The 3 Most Important Questions To Ask About Your Company Culture
Culture remains one of those organizational beasts that everyone wants to talk about, but relatively few people actually know how to affect. Because culture is made up of individual and collective ways of thinking and doing, it is highly complex. Asking the right questions early can set you on the path to dealing with that complexity.
In order to get to a good picture of your culture (where you are and where you’re going), try asking these 3 important questions:
How does our lived culture compare to our desired culture?
First, acknowledge that your desired culture is only a wish unless you are living it out. Next, get real about what is really happening in the day-to-day lives of the people in your organization. Is the declaration “we are transparent” really true if the boss has exclusive meetings with the executive team about important decisions? If we say “we are highly collaborative” but most problem solving happens alone or in silos, then are we collaborative…really?
Once you’ve made peace with the inevitable discrepancy between those two things, start figuring out what the culture is that you want. Against what markers will you measure your success? Get lots of input on that. Then figure out how day to day behaviours compare. Baseline data is important — and getting it from lots of angles is critical.
What about our culture is going to hold us in the past and what will help us shape our future?
Cultural attributes are either propelling you forward to the future or holding you back in the present and past. Now that the rate of change in the world is accelerating so rapidly, our present and future are becoming blurred. The time for some companies to be innovative and some to choose not to be is gone.
When I began my work intervening in company cultures and sparking organizational change the big push in culture mapping was focused on knowing what your culture was like — period. There was no assumption that companies needed to be one way or the other. New literature on our changing expectations in an evolving future of work is making a clear case for the need for innovation-ready cultures everywhere. It’s time to get specific about where you’re going, and how your culture might be getting in your way.
What cultural attributes can we leverage in our journey toward our desired culture?
No one is starting from zero on the path to a more desirable company culture. It’s often the connections between cultural elements that offer leverage for change. For example, your current culture might be highly disciplined. Is there a way to leverage that discipline toward the adoption of new practices? How does discipline express itself in your company? Could you build a daily practice of a new behaviour.

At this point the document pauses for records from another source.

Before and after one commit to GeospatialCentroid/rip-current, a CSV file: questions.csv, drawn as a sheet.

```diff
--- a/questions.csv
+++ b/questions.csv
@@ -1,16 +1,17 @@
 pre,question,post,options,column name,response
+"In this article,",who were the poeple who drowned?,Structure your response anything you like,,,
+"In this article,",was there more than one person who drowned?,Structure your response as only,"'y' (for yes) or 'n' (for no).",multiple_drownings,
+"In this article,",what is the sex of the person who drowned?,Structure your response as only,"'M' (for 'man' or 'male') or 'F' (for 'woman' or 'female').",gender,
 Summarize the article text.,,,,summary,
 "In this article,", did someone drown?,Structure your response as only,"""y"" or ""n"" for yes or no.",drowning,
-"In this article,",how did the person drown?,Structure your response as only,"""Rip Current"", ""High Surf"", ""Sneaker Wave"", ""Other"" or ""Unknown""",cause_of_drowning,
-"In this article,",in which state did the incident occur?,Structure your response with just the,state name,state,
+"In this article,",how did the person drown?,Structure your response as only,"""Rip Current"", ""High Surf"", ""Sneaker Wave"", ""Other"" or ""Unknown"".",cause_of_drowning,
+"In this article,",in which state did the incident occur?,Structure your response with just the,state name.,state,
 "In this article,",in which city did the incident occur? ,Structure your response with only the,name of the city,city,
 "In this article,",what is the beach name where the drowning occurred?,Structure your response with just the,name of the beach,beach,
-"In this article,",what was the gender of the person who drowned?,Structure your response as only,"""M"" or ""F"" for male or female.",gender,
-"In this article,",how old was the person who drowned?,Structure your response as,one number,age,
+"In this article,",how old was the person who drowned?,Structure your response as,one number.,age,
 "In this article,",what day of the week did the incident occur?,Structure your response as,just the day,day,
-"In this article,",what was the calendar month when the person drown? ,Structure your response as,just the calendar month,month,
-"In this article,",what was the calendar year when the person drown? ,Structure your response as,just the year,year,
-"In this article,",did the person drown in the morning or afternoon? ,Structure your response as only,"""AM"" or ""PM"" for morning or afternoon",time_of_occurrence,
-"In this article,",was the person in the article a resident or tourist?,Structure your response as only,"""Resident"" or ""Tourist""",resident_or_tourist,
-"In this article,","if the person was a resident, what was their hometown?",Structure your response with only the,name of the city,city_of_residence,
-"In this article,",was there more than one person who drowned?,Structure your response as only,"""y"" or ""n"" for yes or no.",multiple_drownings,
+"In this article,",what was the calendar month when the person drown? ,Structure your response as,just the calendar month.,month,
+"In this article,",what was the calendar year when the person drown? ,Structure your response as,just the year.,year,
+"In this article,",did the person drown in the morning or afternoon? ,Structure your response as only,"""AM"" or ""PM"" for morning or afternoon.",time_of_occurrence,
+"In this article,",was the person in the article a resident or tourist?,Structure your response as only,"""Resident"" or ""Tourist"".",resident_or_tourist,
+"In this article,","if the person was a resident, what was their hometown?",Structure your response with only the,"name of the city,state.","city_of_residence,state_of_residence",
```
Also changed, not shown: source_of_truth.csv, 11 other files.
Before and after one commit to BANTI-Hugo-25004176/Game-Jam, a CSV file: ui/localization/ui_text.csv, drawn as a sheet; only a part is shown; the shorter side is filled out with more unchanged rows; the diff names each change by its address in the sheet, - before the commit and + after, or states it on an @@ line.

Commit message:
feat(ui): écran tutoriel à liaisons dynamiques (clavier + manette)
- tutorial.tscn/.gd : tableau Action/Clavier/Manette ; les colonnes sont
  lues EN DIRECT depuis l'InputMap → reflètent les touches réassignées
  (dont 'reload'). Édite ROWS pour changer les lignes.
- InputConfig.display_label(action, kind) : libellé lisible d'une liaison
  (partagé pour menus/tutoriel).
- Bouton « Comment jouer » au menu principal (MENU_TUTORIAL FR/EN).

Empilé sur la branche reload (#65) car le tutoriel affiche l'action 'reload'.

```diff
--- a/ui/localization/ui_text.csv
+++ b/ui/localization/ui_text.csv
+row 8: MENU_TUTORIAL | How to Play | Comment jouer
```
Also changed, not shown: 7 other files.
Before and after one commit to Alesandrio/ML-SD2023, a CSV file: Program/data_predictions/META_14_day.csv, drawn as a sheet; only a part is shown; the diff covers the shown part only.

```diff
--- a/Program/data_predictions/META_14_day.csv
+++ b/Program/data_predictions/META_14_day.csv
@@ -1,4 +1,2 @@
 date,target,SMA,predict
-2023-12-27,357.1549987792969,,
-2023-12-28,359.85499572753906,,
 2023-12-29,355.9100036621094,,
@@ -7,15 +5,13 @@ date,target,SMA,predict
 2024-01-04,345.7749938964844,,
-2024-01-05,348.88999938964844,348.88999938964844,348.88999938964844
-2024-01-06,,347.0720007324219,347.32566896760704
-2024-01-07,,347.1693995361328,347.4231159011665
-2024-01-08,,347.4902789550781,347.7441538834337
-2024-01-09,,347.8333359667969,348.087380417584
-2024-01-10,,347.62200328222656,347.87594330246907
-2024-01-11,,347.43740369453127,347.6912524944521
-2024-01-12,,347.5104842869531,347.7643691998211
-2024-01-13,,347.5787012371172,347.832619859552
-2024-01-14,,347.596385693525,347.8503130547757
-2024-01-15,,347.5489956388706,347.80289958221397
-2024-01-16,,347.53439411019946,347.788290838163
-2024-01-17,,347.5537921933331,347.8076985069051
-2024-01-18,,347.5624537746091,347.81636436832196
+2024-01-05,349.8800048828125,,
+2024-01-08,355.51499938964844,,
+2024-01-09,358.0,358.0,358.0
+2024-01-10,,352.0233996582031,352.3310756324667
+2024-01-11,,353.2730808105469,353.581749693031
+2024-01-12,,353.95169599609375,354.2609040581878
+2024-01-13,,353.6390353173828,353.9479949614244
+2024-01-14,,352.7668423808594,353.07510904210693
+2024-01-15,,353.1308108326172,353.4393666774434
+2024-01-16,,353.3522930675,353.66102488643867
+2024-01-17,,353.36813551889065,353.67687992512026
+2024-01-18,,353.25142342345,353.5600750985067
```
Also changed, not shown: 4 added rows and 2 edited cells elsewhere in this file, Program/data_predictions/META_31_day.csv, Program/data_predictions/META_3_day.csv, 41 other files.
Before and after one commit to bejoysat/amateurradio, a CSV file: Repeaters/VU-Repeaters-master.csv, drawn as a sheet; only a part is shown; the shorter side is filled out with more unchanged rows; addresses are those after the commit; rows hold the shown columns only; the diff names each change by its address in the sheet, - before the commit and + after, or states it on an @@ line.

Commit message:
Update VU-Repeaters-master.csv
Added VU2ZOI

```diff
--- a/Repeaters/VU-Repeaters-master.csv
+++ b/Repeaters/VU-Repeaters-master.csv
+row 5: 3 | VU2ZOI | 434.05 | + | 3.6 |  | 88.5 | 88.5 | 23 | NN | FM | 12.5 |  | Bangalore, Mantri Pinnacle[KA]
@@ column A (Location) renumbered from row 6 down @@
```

Remembering that culture is complex can help you build a reasonable plan for desirable change. You can’t tackle the whole thing at once, but you can focus on cultural elements that are closely tied and thus influence each other. When you’re changing behaviour and culture it’s not the 1 thing that makes a difference, it’s the 1000 things.
We have built a new tool for cultural diagnosis which will help organizations like yours address these 3 questions. Click here to get your free copy and resources to support your work.